| WORK INSTRUCTIONS |
Search the material for "style" and copy each line in which it is found.

| RECORDS PROVIDED |
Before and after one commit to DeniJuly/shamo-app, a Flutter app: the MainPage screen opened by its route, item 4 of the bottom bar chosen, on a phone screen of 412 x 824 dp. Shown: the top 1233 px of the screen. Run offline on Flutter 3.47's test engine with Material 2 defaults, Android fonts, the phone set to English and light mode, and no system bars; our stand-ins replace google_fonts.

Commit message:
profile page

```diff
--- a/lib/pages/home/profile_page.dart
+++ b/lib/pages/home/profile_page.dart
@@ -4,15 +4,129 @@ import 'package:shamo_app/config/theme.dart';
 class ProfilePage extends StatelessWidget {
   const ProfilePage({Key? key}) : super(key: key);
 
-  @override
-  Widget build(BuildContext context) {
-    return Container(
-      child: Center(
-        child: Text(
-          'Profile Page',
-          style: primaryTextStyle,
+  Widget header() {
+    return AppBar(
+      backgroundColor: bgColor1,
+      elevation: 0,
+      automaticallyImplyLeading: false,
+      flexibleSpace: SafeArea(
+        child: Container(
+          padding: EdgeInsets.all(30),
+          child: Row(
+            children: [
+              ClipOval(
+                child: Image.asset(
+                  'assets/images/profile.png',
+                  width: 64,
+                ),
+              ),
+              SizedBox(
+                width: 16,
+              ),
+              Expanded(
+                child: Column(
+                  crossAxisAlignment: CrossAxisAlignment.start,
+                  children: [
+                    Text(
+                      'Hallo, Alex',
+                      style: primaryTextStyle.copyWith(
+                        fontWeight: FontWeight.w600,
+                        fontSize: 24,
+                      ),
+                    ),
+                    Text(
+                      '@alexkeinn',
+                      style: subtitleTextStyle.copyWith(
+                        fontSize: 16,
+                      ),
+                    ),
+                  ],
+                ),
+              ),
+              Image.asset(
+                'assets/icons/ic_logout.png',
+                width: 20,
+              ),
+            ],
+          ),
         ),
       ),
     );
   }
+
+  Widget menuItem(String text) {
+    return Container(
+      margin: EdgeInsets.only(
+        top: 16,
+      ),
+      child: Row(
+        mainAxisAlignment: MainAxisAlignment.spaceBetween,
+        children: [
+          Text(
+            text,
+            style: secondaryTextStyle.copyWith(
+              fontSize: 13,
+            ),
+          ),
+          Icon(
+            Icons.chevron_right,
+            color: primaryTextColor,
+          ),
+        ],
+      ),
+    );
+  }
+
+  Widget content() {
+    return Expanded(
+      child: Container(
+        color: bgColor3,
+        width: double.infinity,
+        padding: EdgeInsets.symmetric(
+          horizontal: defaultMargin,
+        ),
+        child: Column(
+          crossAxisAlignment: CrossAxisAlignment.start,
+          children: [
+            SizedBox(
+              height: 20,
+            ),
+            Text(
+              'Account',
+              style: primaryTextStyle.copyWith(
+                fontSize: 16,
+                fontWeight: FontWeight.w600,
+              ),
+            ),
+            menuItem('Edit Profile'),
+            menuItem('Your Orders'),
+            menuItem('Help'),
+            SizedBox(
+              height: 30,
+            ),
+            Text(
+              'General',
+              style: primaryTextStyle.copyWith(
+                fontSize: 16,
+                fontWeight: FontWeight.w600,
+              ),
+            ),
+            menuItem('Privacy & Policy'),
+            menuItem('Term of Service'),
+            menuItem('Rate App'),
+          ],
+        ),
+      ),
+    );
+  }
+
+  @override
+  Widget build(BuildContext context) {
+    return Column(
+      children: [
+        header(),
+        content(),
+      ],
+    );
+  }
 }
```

| EXERCISE ANSWER |
-          style: primaryTextStyle,
+                      style: primaryTextStyle.copyWith(
+                      style: subtitleTextStyle.copyWith(
+            style: secondaryTextStyle.copyWith(
+              style: primaryTextStyle.copyWith(
+              style: primaryTextStyle.copyWith(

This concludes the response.